▶ _Task item_
Could you output each line below exactly as it appears, excluding any pictures?

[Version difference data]
[Start of section]
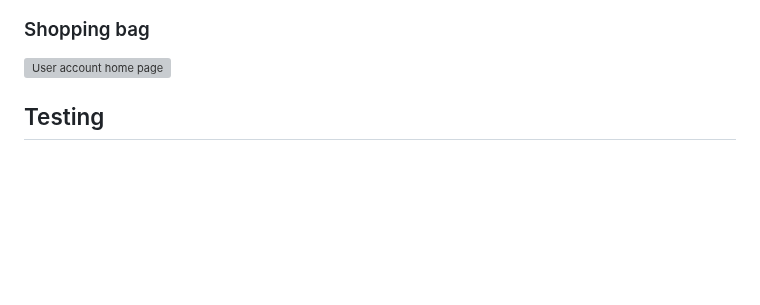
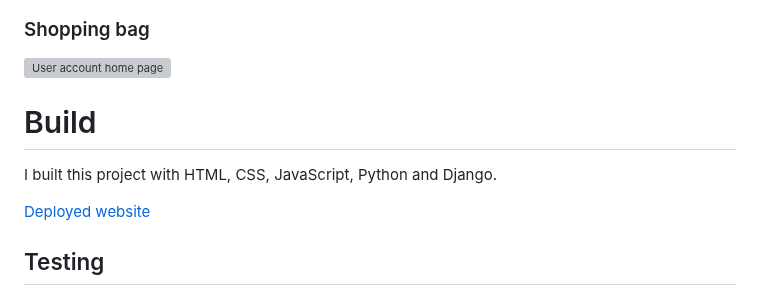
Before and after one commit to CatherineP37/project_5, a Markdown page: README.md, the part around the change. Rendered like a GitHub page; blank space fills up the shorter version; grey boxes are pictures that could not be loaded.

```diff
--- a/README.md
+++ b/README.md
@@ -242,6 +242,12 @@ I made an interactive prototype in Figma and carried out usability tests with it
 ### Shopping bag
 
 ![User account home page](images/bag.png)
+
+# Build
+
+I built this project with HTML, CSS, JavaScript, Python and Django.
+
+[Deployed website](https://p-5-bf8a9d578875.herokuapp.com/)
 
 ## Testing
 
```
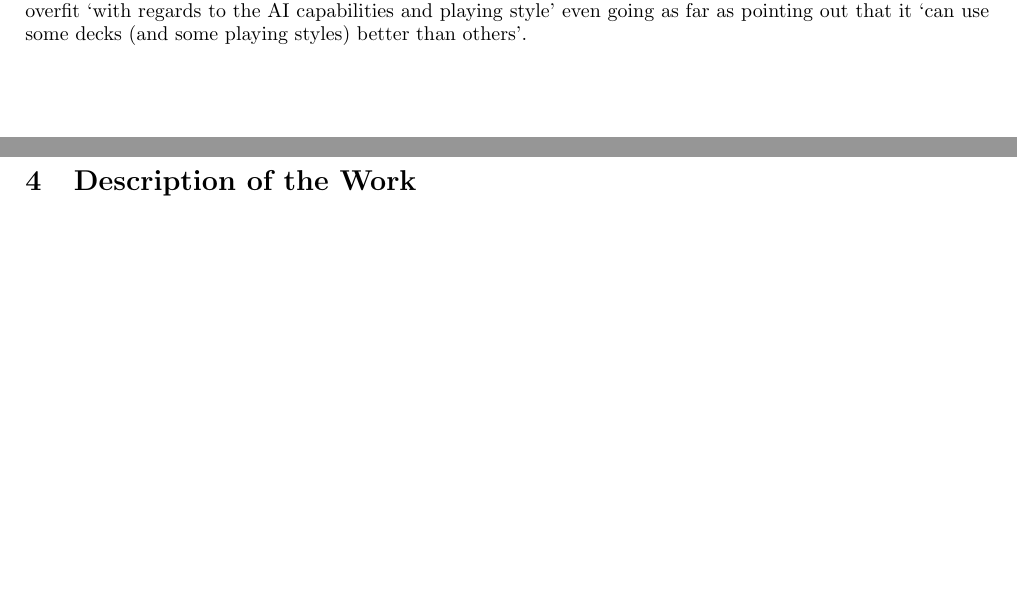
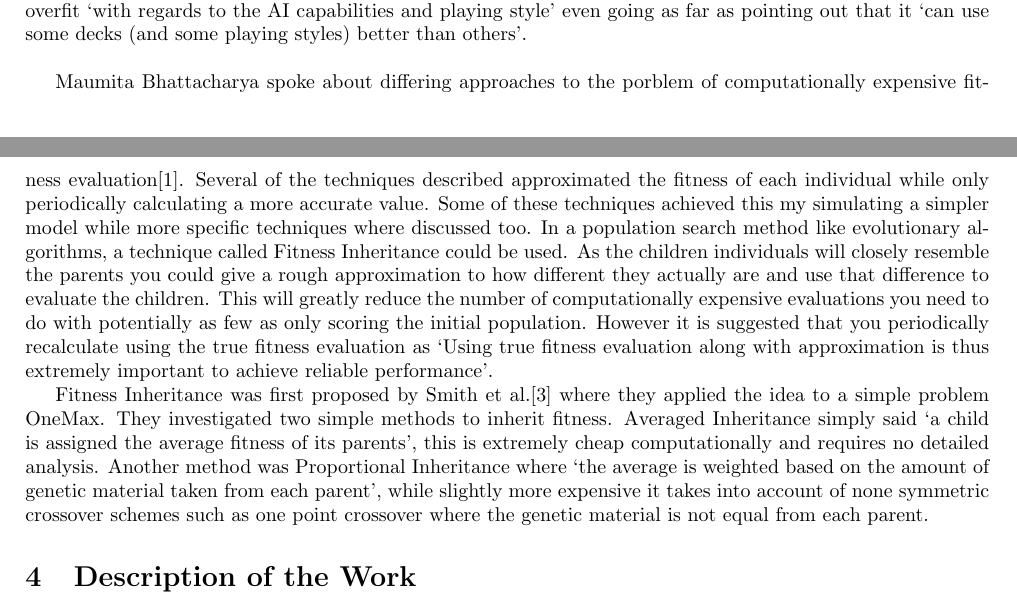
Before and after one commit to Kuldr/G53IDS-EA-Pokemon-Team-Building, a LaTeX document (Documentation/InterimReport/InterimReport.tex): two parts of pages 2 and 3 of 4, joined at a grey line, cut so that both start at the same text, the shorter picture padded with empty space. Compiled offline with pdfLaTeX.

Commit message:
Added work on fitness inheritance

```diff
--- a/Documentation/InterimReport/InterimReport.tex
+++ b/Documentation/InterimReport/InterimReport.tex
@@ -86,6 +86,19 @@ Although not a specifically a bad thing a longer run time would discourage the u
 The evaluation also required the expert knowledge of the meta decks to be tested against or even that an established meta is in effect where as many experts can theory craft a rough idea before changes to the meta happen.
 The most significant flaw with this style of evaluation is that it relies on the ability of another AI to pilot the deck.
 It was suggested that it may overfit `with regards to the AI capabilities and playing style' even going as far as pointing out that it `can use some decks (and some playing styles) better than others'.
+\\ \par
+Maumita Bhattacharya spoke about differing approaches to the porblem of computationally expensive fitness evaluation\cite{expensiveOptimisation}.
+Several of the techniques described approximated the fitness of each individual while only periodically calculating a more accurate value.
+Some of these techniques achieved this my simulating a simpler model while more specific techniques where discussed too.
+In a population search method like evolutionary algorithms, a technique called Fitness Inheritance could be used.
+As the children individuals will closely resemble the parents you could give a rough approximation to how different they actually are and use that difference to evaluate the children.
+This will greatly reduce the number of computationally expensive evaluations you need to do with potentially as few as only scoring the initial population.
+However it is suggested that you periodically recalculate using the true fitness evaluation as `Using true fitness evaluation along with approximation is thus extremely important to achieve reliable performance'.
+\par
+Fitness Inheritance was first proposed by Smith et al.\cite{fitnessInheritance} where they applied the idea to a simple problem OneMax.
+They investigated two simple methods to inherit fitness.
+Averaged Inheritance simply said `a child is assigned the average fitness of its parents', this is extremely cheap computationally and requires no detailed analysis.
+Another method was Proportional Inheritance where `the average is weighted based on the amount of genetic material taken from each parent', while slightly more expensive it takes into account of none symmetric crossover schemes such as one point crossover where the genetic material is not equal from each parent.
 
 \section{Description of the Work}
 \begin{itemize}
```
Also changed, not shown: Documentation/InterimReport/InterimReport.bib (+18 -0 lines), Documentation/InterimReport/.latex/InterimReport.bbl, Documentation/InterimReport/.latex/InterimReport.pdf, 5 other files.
[End of section]
▶ _The completed task_
Before and after one commit to CatherineP37/project_5, a Markdown page: README.md, the part around the change. Rendered like a GitHub page; blank space fills up the shorter version; grey boxes are pictures that could not be loaded.

```diff
--- a/README.md
+++ b/README.md
@@ -242,6 +242,12 @@ I made an interactive prototype in Figma and carried out usability tests with it
 ### Shopping bag
 
 ![User account home page](images/bag.png)
+
+# Build
+
+I built this project with HTML, CSS, JavaScript, Python and Django.
+
+[Deployed website](https://p-5-bf8a9d578875.herokuapp.com/)
 
 ## Testing
 
```
Before and after one commit to Kuldr/G53IDS-EA-Pokemon-Team-Building, a LaTeX document (Documentation/InterimReport/InterimReport.tex): two parts of pages 2 and 3 of 4, joined at a grey line, cut so that both start at the same text, the shorter picture padded with empty space. Compiled offline with pdfLaTeX.

Commit message:
Added work on fitness inheritance

```diff
--- a/Documentation/InterimReport/InterimReport.tex
+++ b/Documentation/InterimReport/InterimReport.tex
@@ -86,6 +86,19 @@ Although not a specifically a bad thing a longer run time would discourage the u
 The evaluation also required the expert knowledge of the meta decks to be tested against or even that an established meta is in effect where as many experts can theory craft a rough idea before changes to the meta happen.
 The most significant flaw with this style of evaluation is that it relies on the ability of another AI to pilot the deck.
 It was suggested that it may overfit `with regards to the AI capabilities and playing style' even going as far as pointing out that it `can use some decks (and some playing styles) better than others'.
+\\ \par
+Maumita Bhattacharya spoke about differing approaches to the porblem of computationally expensive fitness evaluation\cite{expensiveOptimisation}.
+Several of the techniques described approximated the fitness of each individual while only periodically calculating a more accurate value.
+Some of these techniques achieved this my simulating a simpler model while more specific techniques where discussed too.
+In a population search method like evolutionary algorithms, a technique called Fitness Inheritance could be used.
+As the children individuals will closely resemble the parents you could give a rough approximation to how different they actually are and use that difference to evaluate the children.
+This will greatly reduce the number of computationally expensive evaluations you need to do with potentially as few as only scoring the initial population.
+However it is suggested that you periodically recalculate using the true fitness evaluation as `Using true fitness evaluation along with approximation is thus extremely important to achieve reliable performance'.
+\par
+Fitness Inheritance was first proposed by Smith et al.\cite{fitnessInheritance} where they applied the idea to a simple problem OneMax.
+They investigated two simple methods to inherit fitness.
+Averaged Inheritance simply said `a child is assigned the average fitness of its parents', this is extremely cheap computationally and requires no detailed analysis.
+Another method was Proportional Inheritance where `the average is weighted based on the amount of genetic material taken from each parent', while slightly more expensive it takes into account of none symmetric crossover schemes such as one point crossover where the genetic material is not equal from each parent.
 
 \section{Description of the Work}
 \begin{itemize}
```
Also changed, not shown: Documentation/InterimReport/InterimReport.bib (+18 -0 lines), Documentation/InterimReport/.latex/InterimReport.bbl, Documentation/InterimReport/.latex/InterimReport.pdf, 5 other files.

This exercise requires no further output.